Report every line below that carries the word "Review".

(Extracted records)
=====

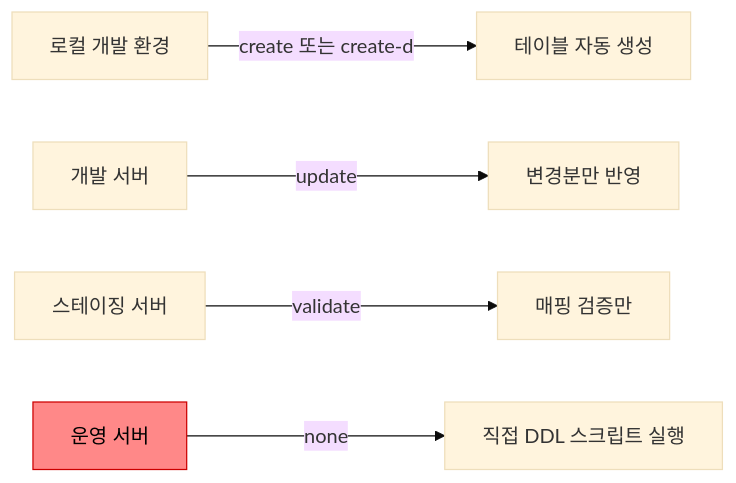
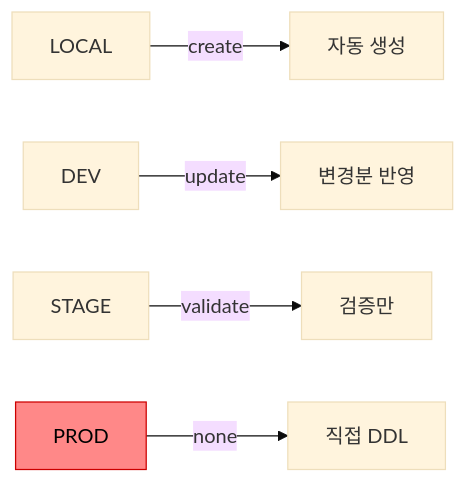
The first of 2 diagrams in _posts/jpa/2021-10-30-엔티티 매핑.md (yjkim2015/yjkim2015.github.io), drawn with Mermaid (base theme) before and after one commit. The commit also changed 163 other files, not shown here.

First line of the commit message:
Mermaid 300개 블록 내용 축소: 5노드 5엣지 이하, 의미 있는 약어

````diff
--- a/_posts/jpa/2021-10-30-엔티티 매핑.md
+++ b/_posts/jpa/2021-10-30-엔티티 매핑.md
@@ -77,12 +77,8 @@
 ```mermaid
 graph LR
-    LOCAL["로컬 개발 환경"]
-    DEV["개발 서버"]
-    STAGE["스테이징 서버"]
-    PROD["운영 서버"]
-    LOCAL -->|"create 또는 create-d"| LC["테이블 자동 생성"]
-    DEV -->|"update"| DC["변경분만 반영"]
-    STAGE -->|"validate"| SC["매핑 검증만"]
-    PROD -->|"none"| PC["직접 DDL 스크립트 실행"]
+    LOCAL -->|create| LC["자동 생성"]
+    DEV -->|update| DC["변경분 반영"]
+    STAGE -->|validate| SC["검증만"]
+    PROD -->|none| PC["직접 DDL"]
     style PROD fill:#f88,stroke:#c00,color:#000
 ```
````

=====

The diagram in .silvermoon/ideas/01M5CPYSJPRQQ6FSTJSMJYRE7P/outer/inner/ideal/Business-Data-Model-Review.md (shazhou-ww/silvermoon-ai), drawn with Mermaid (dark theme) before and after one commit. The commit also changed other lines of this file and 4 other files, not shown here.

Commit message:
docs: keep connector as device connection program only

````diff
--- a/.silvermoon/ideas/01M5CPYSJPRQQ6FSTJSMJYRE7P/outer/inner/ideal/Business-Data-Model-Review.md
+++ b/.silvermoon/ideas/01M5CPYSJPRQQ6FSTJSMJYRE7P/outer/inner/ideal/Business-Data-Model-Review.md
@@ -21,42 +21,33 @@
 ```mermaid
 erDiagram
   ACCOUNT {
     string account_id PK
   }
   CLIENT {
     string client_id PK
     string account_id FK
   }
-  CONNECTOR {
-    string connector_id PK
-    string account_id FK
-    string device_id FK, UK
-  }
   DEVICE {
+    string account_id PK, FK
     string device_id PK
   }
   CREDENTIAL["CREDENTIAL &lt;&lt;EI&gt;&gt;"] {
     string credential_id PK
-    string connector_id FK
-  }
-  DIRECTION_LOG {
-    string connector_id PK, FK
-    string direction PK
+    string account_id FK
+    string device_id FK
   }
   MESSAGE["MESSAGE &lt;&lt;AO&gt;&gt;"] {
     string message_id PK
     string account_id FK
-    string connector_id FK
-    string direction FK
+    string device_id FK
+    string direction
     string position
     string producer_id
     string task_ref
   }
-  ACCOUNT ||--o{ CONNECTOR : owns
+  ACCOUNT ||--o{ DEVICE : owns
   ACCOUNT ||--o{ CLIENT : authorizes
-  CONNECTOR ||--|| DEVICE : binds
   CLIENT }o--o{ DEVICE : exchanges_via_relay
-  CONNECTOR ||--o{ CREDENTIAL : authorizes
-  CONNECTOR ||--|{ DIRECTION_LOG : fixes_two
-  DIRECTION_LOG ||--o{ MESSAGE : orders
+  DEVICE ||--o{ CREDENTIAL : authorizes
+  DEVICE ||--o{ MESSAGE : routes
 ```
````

=====

Solution to this exercise -
The diagram in .silvermoon/ideas/01M5CPYSJPRQQ6FSTJSMJYRE7P/outer/inner/ideal/Business-Data-Model-Review.md (shazhou-ww/silvermoon-ai), drawn with Mermaid (dark theme) before and after one commit. The commit also changed other lines of this file and 4 other files, not shown here.
--- a/.silvermoon/ideas/01M5CPYSJPRQQ6FSTJSMJYRE7P/outer/inner/ideal/Business-Data-Model-Review.md
+++ b/.silvermoon/ideas/01M5CPYSJPRQQ6FSTJSMJYRE7P/outer/inner/ideal/Business-Data-Model-Review.md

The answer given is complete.